I have no doubt that Omer Bar-Lev is a man full of good intentions, and we can't cast doubt on his decency either. I should also disclose that I worked with his father, whom I was fond of, and was a witness for his will. But it’s doubtful that Omer Bar-Lev understands his role as public security minister, which is also supposed to represent a worldview.
Judging by his conduct in the Khalida Jarrar case, in which a member of the Palestinian parliament wasn’t released from an Israeli prison to attend her daughter’s funeral, and his explanation in a Haaretz op-ed responding to a previous one by me, there doesn’t seem to be a need for a public security minister. A robot, machine or obedient bureaucrat would suffice. And Bar-Lev has fulfilled that role with distinction.
Knesset member Aida Touma-Sliman brought to his attention that the daughter of the Palestinian MP had died, and he promised to look into it. He promised that if the matter was within his authority, he would let Jarrar leave prison for the funeral. The new government is indeed a government of change: Bar-Lev’s predecessor as public security minister, Amir Ohana, wouldn’t have promised that.

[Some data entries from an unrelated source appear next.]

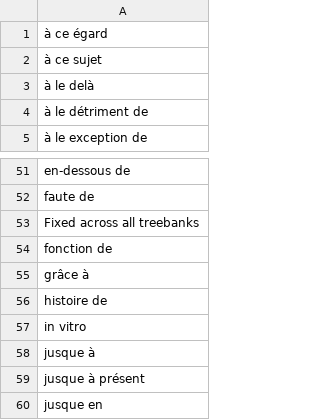
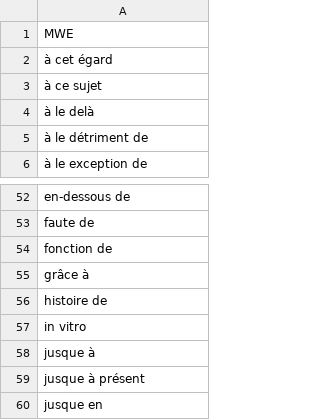
Before and after one commit to surfacesyntacticud/resources, a TSV file: French_MWE_disagreement.tsv, drawn as a sheet; only a part is shown, gaps mark what is left out.

```diff
--- a/French_MWE_disagreement.tsv
+++ b/French_MWE_disagreement.tsv
@@ -1,2 +1,3 @@
-à ce égard
+MWE
+à cet égard
 à ce sujet
@@ -52,3 +53,2 @@ en-dessous de
 faute de
-Fixed across all treebanks
 fonction de
```
Also changed, not shown: French_MWE_no_syntax.tsv, French_MWE_syntax.tsv.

That’s the heart of the matter. Bar-Lev lifted a finger. He isn’t Ohana, after all. Unlike his predecessor, Bar-Lev is humane. But somehow, it never happens. Things never work out. It’s not the right timing or the right case. And then there’s the law, you know, the regulations – certainly when it comes to the occupation.
The result: barbaric conduct toward a grieving mother, a political prisoner who contrary to the false propaganda is behind bars for her political activity and is due to be released in two months. So why do we need Bar-Lev? With Ohana in the job, the result would have been the same but without the sanctimony, self-righteousness and pretense.
That’s always how it is with the Zionist left. If only it were possible. If only it could have been worked out, the left would have finished off the occupation long ago. It just didn’t happen. Somehow, it didn’t work out.
The much-maligned Ohana is preferable to Bar-Lev. At least the former public security minister tried to fulfill his worldview as minister. He tried to challenge the laws and regulations to fulfill his beliefs, and he brought his influence to bear (for the worse, in my view) on the police.
- Gideon Levy, Are You Sure I Didn't Lift a Finger?
- Damn Them All
- In Israel's Labor Party, DNA Decides
That’s his role. Bar-Lev hasn’t even been trying. His ministry’s legal adviser told him that it wasn’t possible. The assistant to the prison commissioner wrote that it didn’t cross the minimum conditions, so the answer was no. What matters is that he lifted a finger. He lifted a finger and resumed his routine.
Jarrar has been forced to mourn alone at Damon Prison. I’m sure that Bar-Lev thinks it’s inhumane. I have no doubt that he also understands the magnitude of the absurdity that in two months she’ll be released anyway.
Prison regulations actually let the minister give prison furloughs, but the authority has been delegated to the prison commissioner. The terms were specially designed for apartheid: There is almost no way to grant a Palestinian prisoner a furlough.
But Dan Yakir, the legal adviser to the Association for Civil Rights in Israel, says that if asked, the local military commander could have commuted Jarrar’s sentence and had her immediately released. For that, Bar-Lev would have had to do more than lift a finger, he would have had to take the initiative, and apparently that’s too much for him.
If Bar-Lev has a viewpoint and values, he at least should have said something about the rules that don’t permit the release of a mother mourning her daughter. This would have indicated to the prison service that we now have a minister with a different outlook. But Bar-Lev lifted a finger and said nothing.
When reading Bar-Lev’s op-ed in Hebrew, Haaretz reader Dr. Ilan Gal was reminded of Hanoch Levin’s children’s book “Uncle Max’s Journey.” Max looks for the people responsible for evil in the world and is sent from a bureaucrat to the emperor and from the emperor to a dragon – and each blames the other.
“All of us are performing at the circus this evening / The king is a clown, the moon is a flashlight / The crying isn’t crying, and the pain isn’t pain / So laugh out loud – and don’t take it to heart.”
But how can you not laugh or take it to heart?